Insects and endangered insect eaters: bison poop is an excellent incubator for many species of insects. No other native animal out west produces patties like that. There are probably many species of insects that went extinct prior to them being documented by western scientists, who didn’t come out in force until after their decline. Bison poop incubates insects, which are then eaten by other creatures. (Source: an amazing talk by bison expert Wes Olson.) Now think of all of the insectivorous prairie birds that are on the endangered species list. Their populations are declining due to lack of habitat, but are there also fewer insects than there were when there were 30 million bison roaming the continent?
Health of Indigenous Peoples: there are many First Nations who once depended upon the buffalo for food. There was starvation and hunger across the west after the slaughter. Today, diabetes is an epidemic in some Indigenous communities, due to a high-sugar diet and barriers to eating well, including high cost of food in remote communities, poverty, and lack of grocery stores or fresh produce in general. The lack of fresh bison meat in the diet isn’t the only reason for these health problems, but it certainly contributes. The Buffalo Treaty specifically cites “Health” as one of the reasons why signatories are working towards restoring bison to traditional territories today.

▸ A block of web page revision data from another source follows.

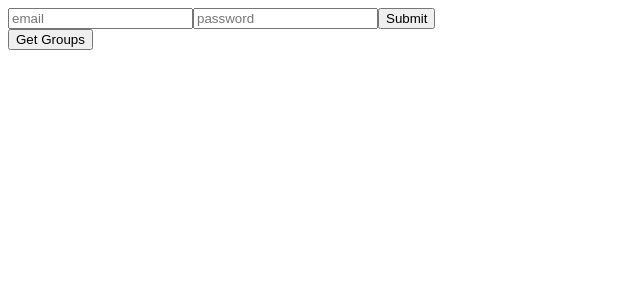
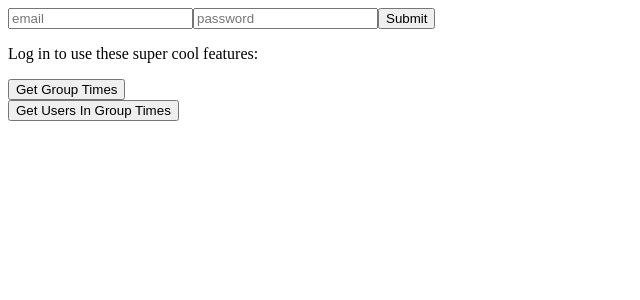
Before and after one commit to rheal3/ApiResponseTest, a React (Create React App) app: page / in a window 1280 px wide. Shown: the top 300 px of the page, without its empty margins (0-640 px from the left). Built offline with nearby package versions, Linux system fonts and the light colour scheme.

Commit message:
added getUsers & catches if user hasn't logged in

```diff
--- a/src/App.js
+++ b/src/App.js
@@ -1,18 +1,19 @@
 import React from 'react'
-import GetGroups from './components/GetGroups'
 import Login from './components/Login/Login'
+import GetGroups from './components/ApiCalls/GetGroups'
+import GetUsers from './components/ApiCalls/GetUsers'
+
 
 
 const App = () => {
     sessionStorage.setItem('BASE_URL', "https://sandpit-api.safetyculture.io")
 
-
     return(
         <div>
-
         <Login></Login>
+        <p>Log in to use these super cool features: </p>
         <GetGroups></GetGroups>
-
+        <GetUsers></GetUsers>
         </div>
     )
 }
--- /dev/null
+++ b/src/components/ApiCalls/GetGroups.js
@@ -0,0 +1,43 @@
+import React from 'react'
+
+export function getGroups() {
+    if (!sessionStorage['apiToken']) {
+        return alert("LOGIN FOR COOL FEATURES!")
+    } else {
+        let apiToken = sessionStorage.getItem('apiToken')
+        let url = sessionStorage.getItem('BASE_URL') + '/share/connections'
+
+        const startTime = window.performance.now()
+        let time;
+
+        fetch(url, {
+            headers: {
+                "Content-Type": "application/json",
+                "Authorization": "Bearer " + apiToken
+            }
+        }).then(response => {
+
+            let endTime = window.performance.now()
+            time = endTime - startTime
+
+            return response.json()
+        }).then(data => {
+            alert(`Get My Groups Returned ${data.groups.length} groups in ${time} milliseconds`)
+            sessionStorage.setItem('groupObj', JSON.stringify(data))
+            return data
+        }).catch(error => console.log(error))
+
+    }
+}
+
+const GetGroups = () => {
+    return (
+        <div>
+            <button onClick={getGroups}>Get Group Times</button>
+        </div>
+
+
+    )
+}
+
+export default GetGroups
--- /dev/null
+++ b/src/components/ApiCalls/GetUsers.js
@@ -0,0 +1,50 @@
+import React from 'react'
+import { getGroups } from './GetGroups'
+
+function getUsersInGroup() {
+    let apiToken = sessionStorage.getItem('apiToken')
+    if (!sessionStorage['groupObj']) {
+        getGroups()
+    } else {
+        let groupObj = JSON.parse(sessionStorage.getItem('groupObj'))
+
+        for (let i = 0; i < groupObj.groups.length; i++) {
+            let groupId = groupObj.groups[i].id
+            let groupName = groupObj.groups[i].name
+
+            let url = sessionStorage.getItem('BASE_URL')  + `/groups/${groupId}/users`;
+
+            const startTime = window.performance.now()
+            let time;
+
+            fetch(url, {
+                headers: {
+                    "Content-Type": "application/json",
+                    "Authorization": "Bearer " + apiToken
+                }
+            }).then(response => {
+
+                let endTime = window.performance.now()
+                time = endTime - startTime
+
+                return response.json()
+            }).then(data => {
+                alert(`API call to get users from ${groupName} returned ${data.users.length} users in ${time} milliseconds`)
+                return data
+            })
+        }
+    }
+}
+
+const GetUsers = () => {
+    return (
+        <div>
+            <button onClick={getUsersInGroup}>Get Users In Group Times</button>
+        </div>
+
+
+    )
+}
+
+
+export default GetUsers
--- a/src/components/GetGroups.js
+++ /dev/null
@@ -1,43 +0,0 @@
-import React from 'react'
-
-const GetGroups = (props) => {
-    const BASE_URL = "https://sandpit-api.safetyculture.io"
-    let groupState =[]
-
-    const buttonClicked = () => {
-        let url = BASE_URL + '/share/connections'
-    fetch(url, {
-        headers: {
-            "Content-Type": "application/json",
-            "Authorization": "Bearer " + props.token
-        }
-    }).then(response => {
-        return response.json()
-    }).then(data => {
-        const newGroupState = data.map((group) => {
-            return group
-        })
-        groupState = newGroupState
-
-    }).catch(error => console.log(error))
-    }
-
-
-
-    return (
-       <div>
-           <button onClick={buttonClicked}>Get Groups</button>
-           <div>
-
-               <ul>
-                   {groupState.map((group) => {
-                       return <li key={group}>{group}</li>
-                   })}
-               </ul>
-
-           </div>
-       </div>
-    )
-}
-
-export default GetGroups
```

As you go about your research (historical or otherwise), as you drive across the prairie and look out on the landscape, and as you wander the streets of the big cities in the west, take the time to think about how the slaughter of bison has resulted in the world you live in today. The presence and absence of bison is still felt.